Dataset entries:
========

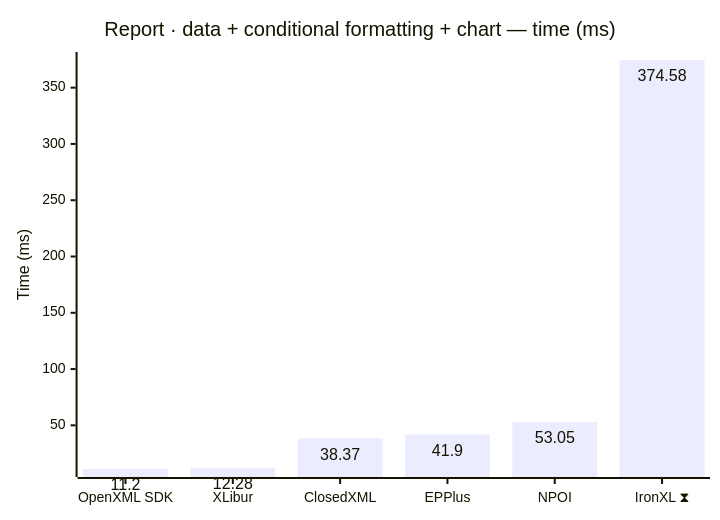
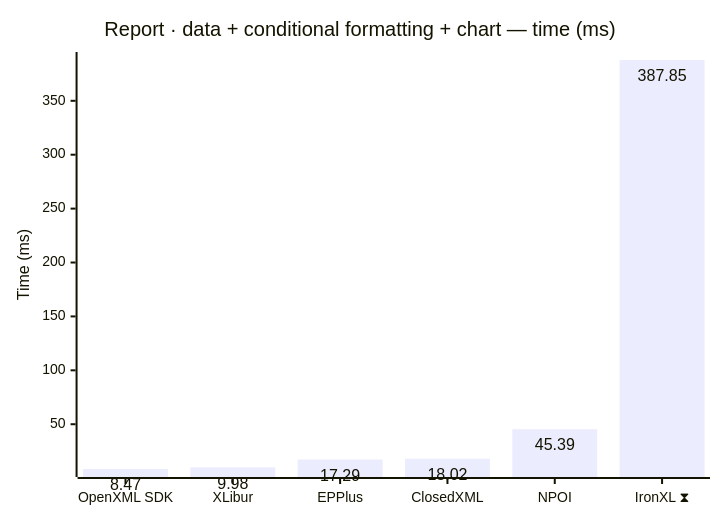
One commit to jafin/XLBench changed the seventh of 12 diagrams in docs/results-ci.md. Above: the diagram before and after it, drawn with Mermaid. The commit also changed other lines of this file, not shown here.

````diff
--- a/docs/results-ci.md
+++ b/docs/results-ci.md
@@ -119,12 +119,12 @@
 ```mermaid
 ---
 config:
   xyChart:
     showDataLabel: true
 ---
 xychart-beta
     title "Report · data + conditional formatting + chart — time (ms)"
-    x-axis ["OpenXML SDK", "XLibur", "ClosedXML", "EPPlus", "NPOI", "IronXL ⧗"]
+    x-axis ["OpenXML SDK", "XLibur", "EPPlus", "ClosedXML", "NPOI", "IronXL ⧗"]
     y-axis "Time (ms)"
-    bar [11.2, 12.28, 38.37, 41.9, 53.05, 374.58]
+    bar [8.47, 9.98, 17.29, 18.02, 45.39, 387.85]
 ```
````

========

What this task involves:
What is the number of lines above that hold the word "XLibur"? Answer with that number alone.

Task output:
2